◆ EXERCISE GOAL ◆
Filter the entries for the word "html". Copy each line in which it occurs.

(Stored dataset items)
▽
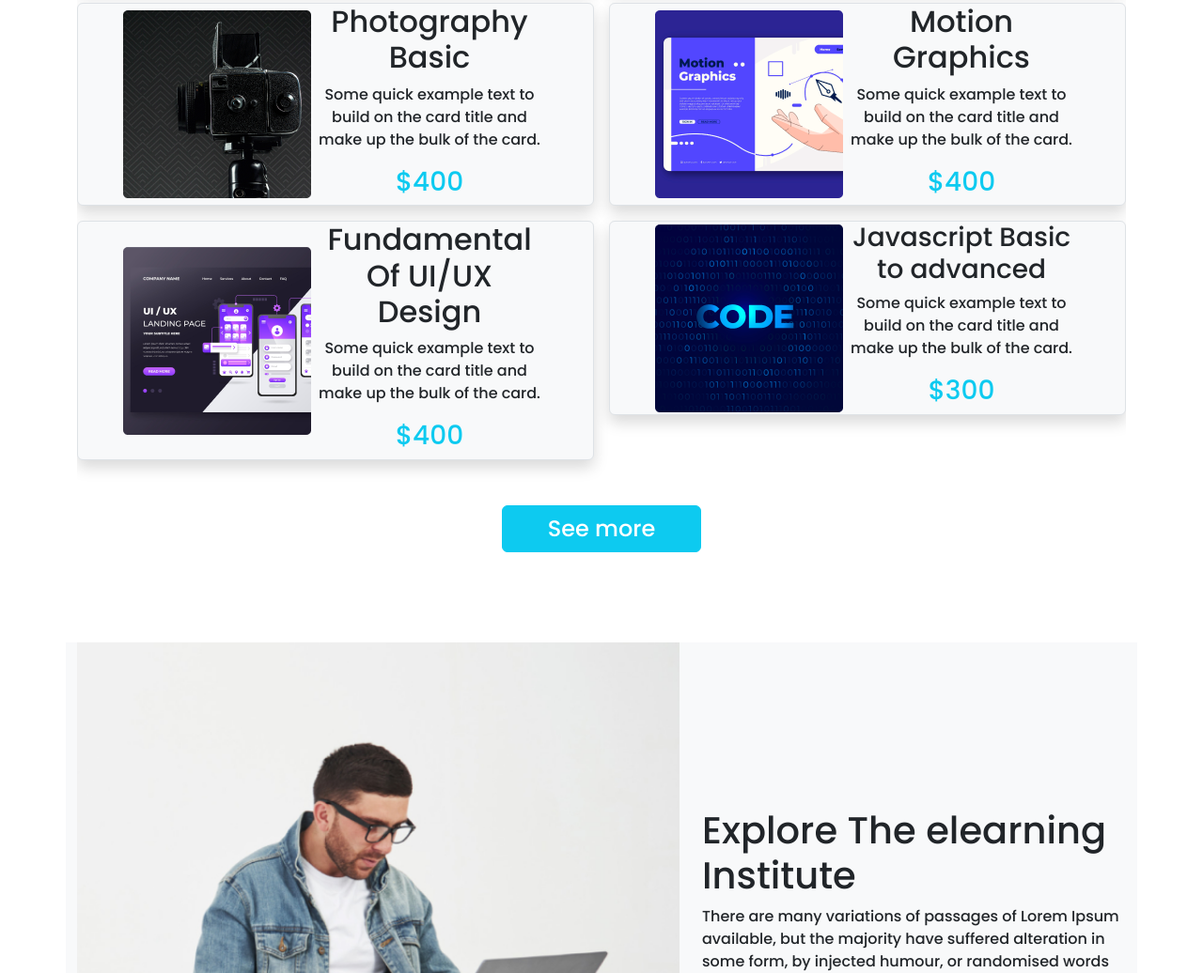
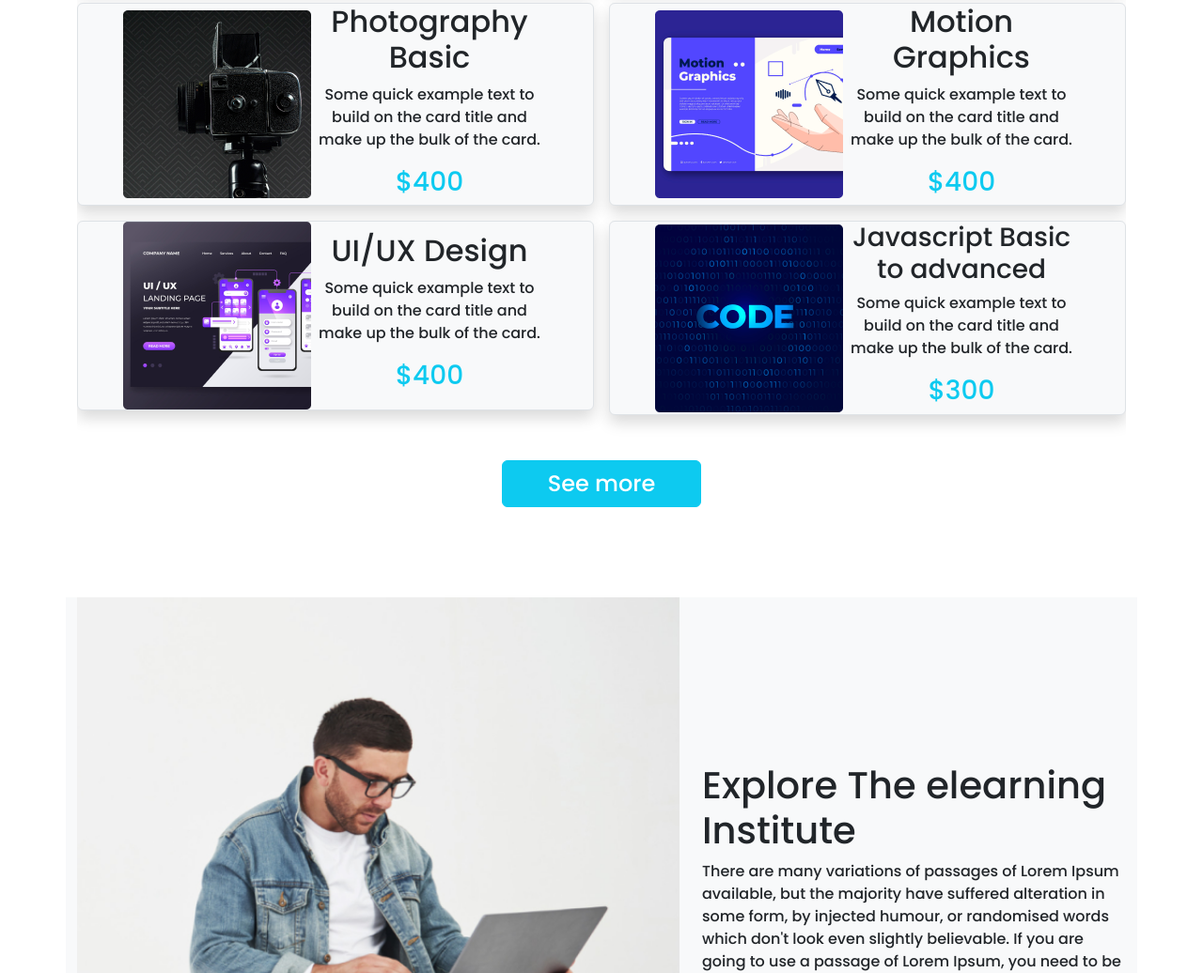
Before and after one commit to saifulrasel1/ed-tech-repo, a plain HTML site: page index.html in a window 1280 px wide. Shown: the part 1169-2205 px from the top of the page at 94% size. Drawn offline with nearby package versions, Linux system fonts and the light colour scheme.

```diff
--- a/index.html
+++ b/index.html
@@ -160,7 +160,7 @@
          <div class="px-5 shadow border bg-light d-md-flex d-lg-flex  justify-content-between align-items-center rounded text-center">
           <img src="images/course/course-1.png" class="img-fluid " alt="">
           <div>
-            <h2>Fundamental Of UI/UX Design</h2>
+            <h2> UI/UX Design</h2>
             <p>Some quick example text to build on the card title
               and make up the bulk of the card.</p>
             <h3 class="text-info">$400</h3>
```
△
▽
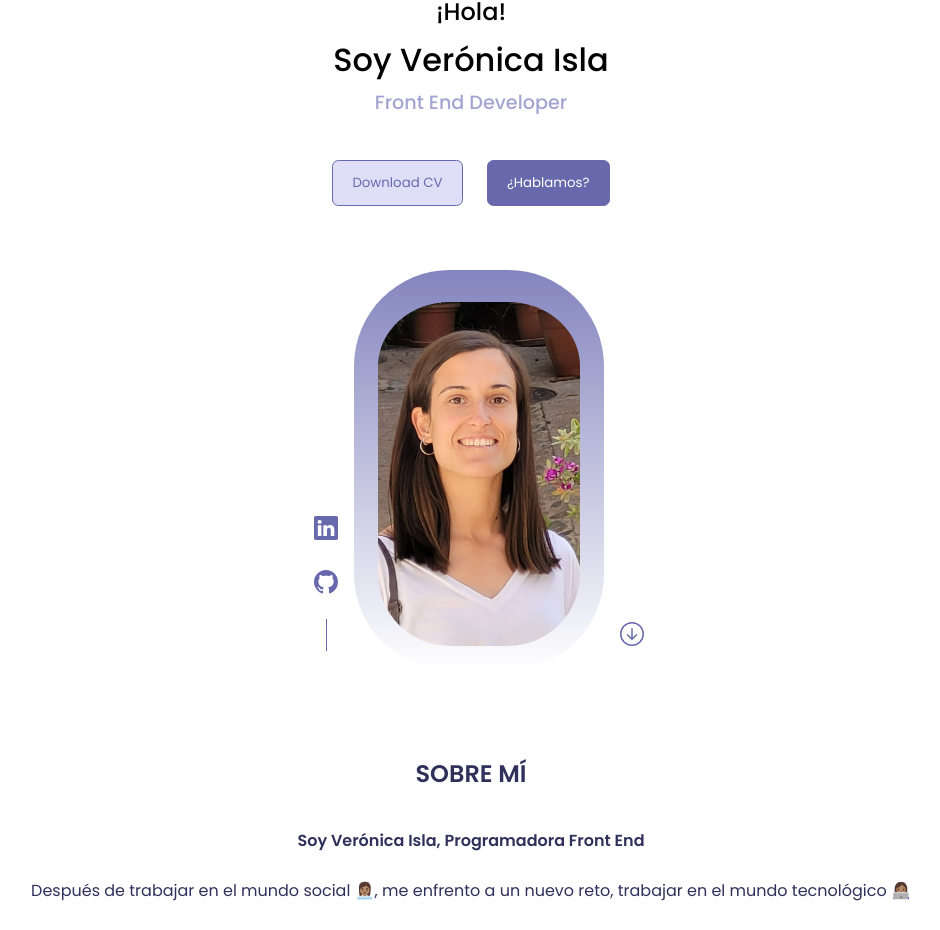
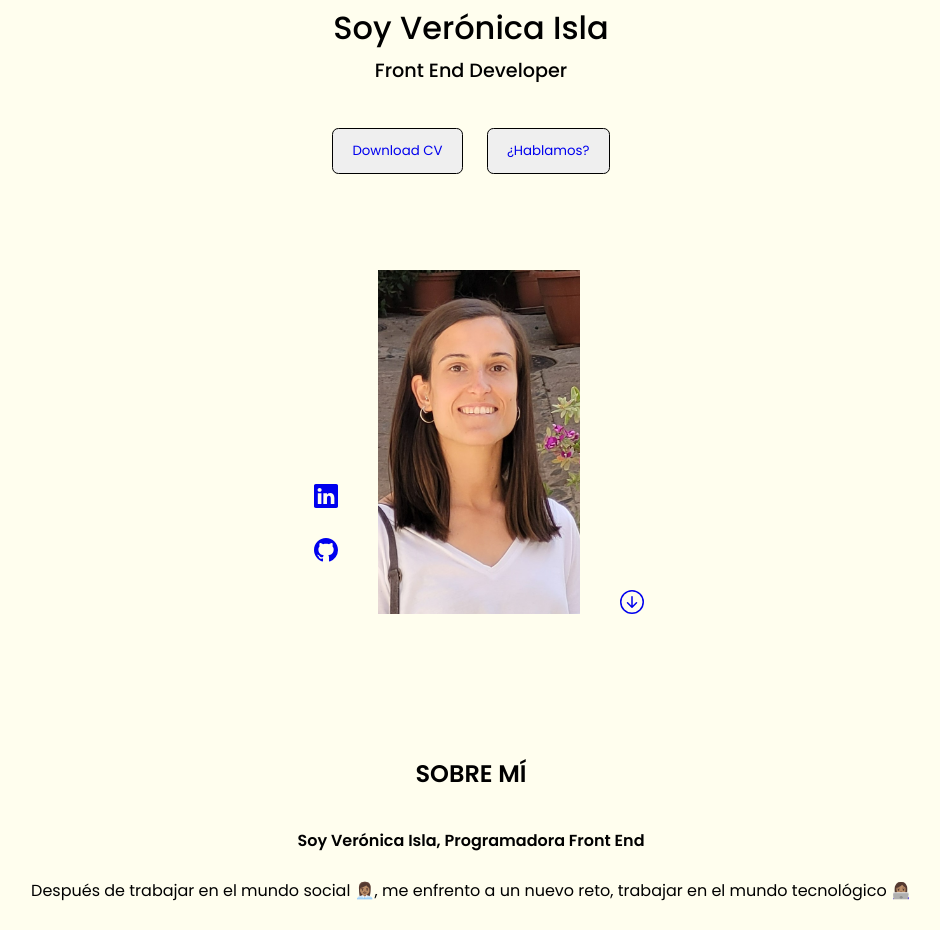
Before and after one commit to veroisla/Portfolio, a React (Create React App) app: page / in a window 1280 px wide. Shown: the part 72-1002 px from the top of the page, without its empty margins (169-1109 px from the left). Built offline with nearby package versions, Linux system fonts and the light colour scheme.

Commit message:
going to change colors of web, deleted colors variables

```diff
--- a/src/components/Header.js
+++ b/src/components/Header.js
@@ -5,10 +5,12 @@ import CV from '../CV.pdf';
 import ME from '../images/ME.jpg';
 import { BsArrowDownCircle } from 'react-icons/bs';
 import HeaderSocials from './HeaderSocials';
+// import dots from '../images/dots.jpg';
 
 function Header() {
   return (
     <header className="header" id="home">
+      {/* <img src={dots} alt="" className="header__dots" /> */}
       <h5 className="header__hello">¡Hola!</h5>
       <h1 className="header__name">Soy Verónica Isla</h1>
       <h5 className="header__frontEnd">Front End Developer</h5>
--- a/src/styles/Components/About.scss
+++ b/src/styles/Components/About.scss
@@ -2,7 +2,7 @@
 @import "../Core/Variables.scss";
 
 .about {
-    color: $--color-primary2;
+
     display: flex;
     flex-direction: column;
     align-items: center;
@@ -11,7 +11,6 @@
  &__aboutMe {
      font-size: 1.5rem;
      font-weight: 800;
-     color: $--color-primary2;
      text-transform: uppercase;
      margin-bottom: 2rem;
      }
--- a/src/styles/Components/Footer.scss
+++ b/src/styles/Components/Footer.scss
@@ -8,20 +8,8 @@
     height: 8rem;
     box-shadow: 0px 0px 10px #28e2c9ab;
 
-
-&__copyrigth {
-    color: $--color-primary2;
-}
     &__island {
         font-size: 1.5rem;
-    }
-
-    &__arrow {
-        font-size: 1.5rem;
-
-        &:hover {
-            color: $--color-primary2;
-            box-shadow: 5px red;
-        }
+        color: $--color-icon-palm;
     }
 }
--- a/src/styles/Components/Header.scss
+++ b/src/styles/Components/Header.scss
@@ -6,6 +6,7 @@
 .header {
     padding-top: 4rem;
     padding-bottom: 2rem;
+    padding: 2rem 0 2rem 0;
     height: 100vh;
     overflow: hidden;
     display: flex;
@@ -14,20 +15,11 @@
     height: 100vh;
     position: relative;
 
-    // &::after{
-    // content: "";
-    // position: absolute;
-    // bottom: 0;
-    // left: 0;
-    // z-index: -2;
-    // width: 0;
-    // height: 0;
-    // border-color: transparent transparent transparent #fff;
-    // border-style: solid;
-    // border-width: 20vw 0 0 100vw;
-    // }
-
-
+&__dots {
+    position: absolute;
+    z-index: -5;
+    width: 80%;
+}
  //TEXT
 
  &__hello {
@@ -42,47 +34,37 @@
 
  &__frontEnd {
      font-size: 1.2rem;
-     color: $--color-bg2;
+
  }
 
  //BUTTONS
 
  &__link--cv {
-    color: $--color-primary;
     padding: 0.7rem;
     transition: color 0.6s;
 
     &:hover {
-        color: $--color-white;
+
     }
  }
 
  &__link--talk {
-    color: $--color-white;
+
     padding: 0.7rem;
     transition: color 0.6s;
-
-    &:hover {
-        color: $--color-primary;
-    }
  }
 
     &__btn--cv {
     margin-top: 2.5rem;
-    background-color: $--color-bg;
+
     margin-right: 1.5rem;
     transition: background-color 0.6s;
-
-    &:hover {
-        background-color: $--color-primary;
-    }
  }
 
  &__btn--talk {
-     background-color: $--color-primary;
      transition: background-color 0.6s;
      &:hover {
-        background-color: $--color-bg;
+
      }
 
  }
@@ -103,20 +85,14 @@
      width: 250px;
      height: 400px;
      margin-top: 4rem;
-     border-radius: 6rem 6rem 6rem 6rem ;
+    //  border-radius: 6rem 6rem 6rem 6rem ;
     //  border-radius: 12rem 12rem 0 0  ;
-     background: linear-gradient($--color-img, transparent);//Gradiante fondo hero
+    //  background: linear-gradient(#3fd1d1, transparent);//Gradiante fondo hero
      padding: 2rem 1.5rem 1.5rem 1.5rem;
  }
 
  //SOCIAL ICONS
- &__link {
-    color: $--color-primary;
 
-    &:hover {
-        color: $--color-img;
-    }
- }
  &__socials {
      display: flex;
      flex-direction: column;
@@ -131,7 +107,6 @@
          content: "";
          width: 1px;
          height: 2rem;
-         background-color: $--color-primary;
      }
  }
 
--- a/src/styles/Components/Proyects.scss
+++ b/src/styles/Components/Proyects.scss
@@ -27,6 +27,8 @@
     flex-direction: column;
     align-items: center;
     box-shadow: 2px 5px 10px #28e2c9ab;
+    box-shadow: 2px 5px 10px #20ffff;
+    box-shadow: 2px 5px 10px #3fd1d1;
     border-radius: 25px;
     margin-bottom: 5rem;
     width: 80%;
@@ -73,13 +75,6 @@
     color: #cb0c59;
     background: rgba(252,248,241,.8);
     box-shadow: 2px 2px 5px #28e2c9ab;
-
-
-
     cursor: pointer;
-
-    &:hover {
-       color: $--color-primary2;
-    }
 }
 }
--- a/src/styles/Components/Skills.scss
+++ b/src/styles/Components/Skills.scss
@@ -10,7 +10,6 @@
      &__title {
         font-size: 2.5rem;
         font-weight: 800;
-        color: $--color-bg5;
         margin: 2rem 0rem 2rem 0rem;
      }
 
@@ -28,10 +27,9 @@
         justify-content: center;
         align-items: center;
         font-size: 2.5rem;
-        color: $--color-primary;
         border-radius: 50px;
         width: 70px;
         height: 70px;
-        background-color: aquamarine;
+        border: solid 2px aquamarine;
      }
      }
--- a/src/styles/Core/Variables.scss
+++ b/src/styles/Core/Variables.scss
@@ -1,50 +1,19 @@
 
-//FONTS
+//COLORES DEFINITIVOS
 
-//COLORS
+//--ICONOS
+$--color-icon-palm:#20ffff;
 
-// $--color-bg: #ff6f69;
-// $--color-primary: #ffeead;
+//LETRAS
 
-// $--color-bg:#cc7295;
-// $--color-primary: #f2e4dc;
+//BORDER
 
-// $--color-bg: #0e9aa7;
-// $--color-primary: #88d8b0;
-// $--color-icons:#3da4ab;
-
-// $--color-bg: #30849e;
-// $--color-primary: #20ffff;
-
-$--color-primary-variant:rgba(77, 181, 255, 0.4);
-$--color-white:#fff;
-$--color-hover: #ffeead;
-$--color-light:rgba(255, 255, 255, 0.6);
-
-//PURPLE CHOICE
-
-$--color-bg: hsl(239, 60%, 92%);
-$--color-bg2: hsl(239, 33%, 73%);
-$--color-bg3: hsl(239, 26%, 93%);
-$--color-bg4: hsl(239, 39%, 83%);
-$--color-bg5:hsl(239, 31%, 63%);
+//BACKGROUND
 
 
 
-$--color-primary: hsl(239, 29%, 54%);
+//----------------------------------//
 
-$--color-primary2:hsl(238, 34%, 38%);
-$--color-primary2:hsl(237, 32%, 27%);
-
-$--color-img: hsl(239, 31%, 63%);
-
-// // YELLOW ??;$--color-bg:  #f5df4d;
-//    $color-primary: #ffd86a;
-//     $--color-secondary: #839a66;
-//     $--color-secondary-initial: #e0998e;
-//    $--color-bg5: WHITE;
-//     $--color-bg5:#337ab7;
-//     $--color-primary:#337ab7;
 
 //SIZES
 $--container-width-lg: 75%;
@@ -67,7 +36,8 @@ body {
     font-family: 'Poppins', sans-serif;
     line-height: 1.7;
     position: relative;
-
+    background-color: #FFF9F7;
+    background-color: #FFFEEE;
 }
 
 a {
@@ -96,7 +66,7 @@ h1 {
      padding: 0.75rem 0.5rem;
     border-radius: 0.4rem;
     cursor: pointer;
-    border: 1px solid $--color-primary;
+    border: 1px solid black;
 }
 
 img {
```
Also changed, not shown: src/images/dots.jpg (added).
△
◆ RESPONSE ◆
Before and after one commit to saifulrasel1/ed-tech-repo, a plain HTML site: page index.html in a window 1280 px wide. Shown: the part 1169-2205 px from the top of the page at 94% size. Drawn offline with nearby package versions, Linux system fonts and the light colour scheme.
--- a/index.html
+++ b/index.html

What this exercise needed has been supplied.